- **DATA LISTING**
*** Begin section ***

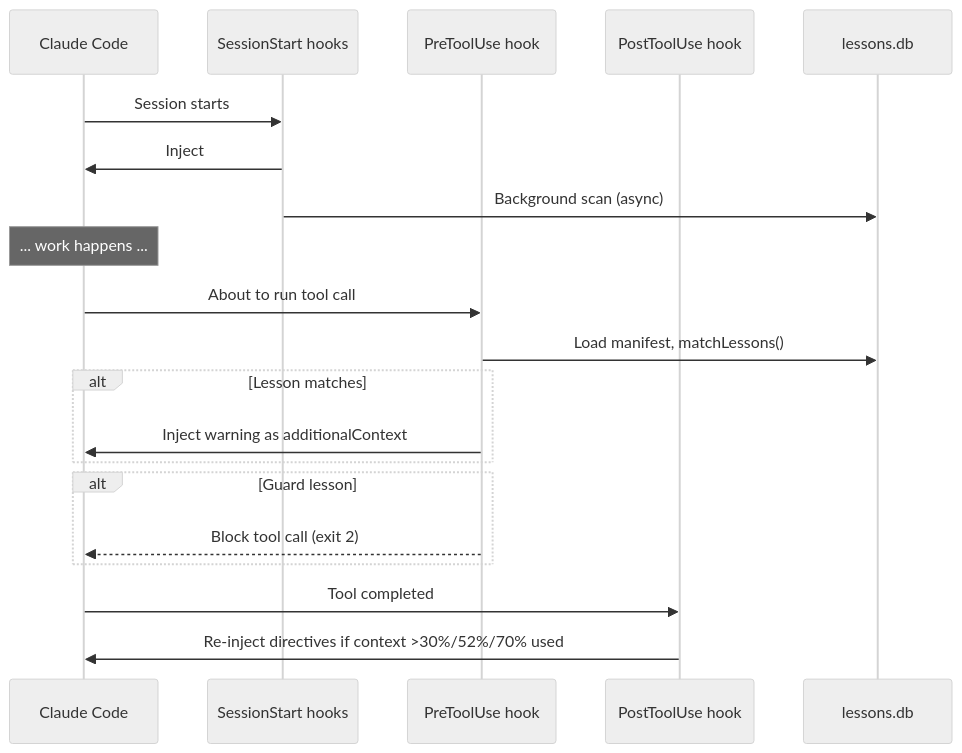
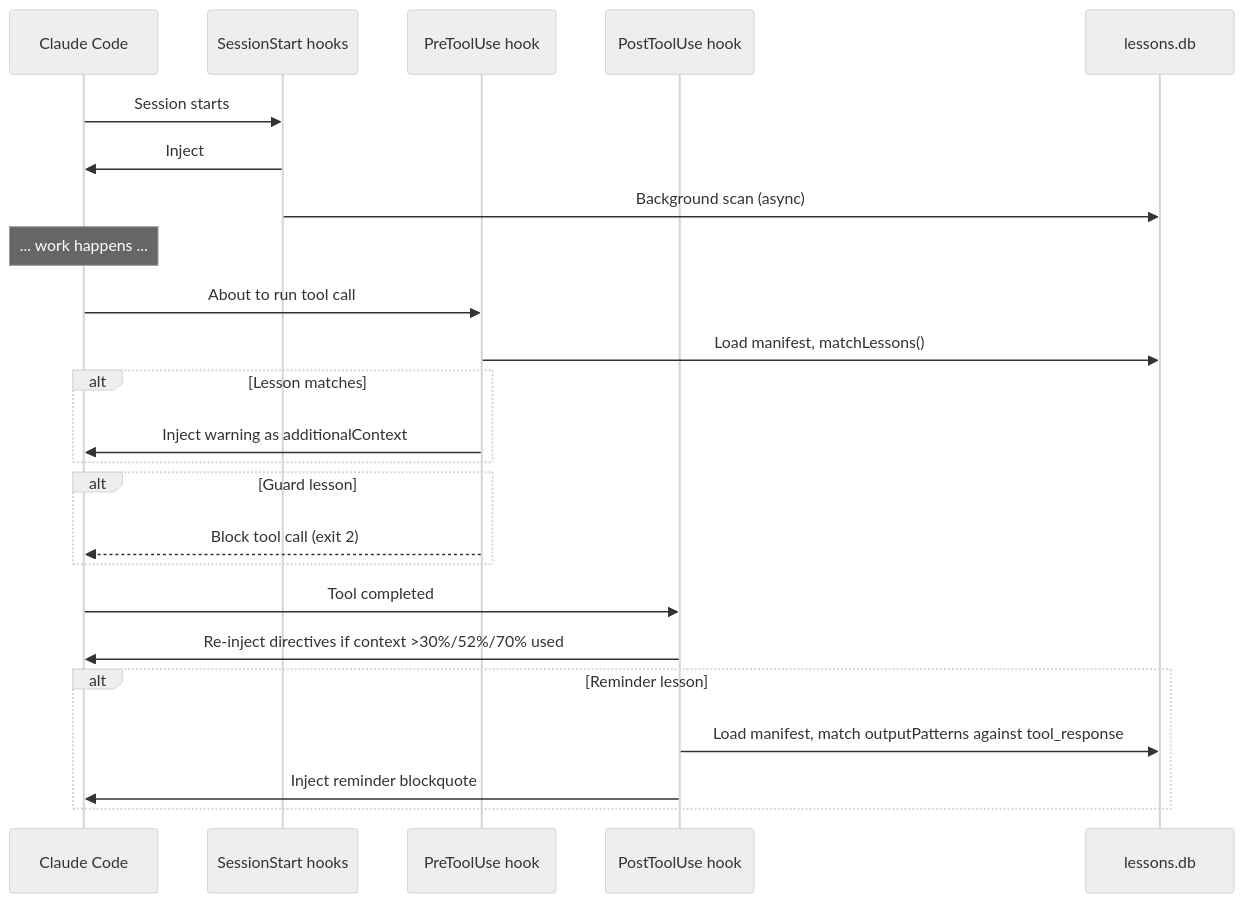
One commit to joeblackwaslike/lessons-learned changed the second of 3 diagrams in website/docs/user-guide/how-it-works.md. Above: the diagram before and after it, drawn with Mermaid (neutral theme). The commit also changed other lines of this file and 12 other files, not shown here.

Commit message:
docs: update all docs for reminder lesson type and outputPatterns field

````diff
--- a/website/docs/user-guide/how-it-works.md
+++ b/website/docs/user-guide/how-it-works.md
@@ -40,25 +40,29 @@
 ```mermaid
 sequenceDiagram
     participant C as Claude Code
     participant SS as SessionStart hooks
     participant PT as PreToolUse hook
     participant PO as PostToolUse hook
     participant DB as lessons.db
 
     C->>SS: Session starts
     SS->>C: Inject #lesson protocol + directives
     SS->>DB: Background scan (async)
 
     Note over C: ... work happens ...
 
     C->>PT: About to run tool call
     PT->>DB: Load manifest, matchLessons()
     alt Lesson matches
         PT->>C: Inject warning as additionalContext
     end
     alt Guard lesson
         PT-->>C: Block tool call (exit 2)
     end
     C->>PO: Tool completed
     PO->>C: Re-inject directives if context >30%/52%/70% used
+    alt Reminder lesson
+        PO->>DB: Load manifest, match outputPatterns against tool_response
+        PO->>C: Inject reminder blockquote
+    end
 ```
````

*** End section ***

- **WORK TO COMPLETE**
Print all the lines above exactly as they are, but without the pictures.

- **SOLUTION BELOW**
One commit to joeblackwaslike/lessons-learned changed the second of 3 diagrams in website/docs/user-guide/how-it-works.md. Above: the diagram before and after it, drawn with Mermaid (neutral theme). The commit also changed other lines of this file and 12 other files, not shown here.

Commit message:
docs: update all docs for reminder lesson type and outputPatterns field

````diff
--- a/website/docs/user-guide/how-it-works.md
+++ b/website/docs/user-guide/how-it-works.md
@@ -40,25 +40,29 @@
 ```mermaid
 sequenceDiagram
     participant C as Claude Code
     participant SS as SessionStart hooks
     participant PT as PreToolUse hook
     participant PO as PostToolUse hook
     participant DB as lessons.db
 
     C->>SS: Session starts
     SS->>C: Inject #lesson protocol + directives
     SS->>DB: Background scan (async)
 
     Note over C: ... work happens ...
 
     C->>PT: About to run tool call
     PT->>DB: Load manifest, matchLessons()
     alt Lesson matches
         PT->>C: Inject warning as additionalContext
     end
     alt Guard lesson
         PT-->>C: Block tool call (exit 2)
     end
     C->>PO: Tool completed
     PO->>C: Re-inject directives if context >30%/52%/70% used
+    alt Reminder lesson
+        PO->>DB: Load manifest, match outputPatterns against tool_response
+        PO->>C: Inject reminder blockquote
+    end
 ```
````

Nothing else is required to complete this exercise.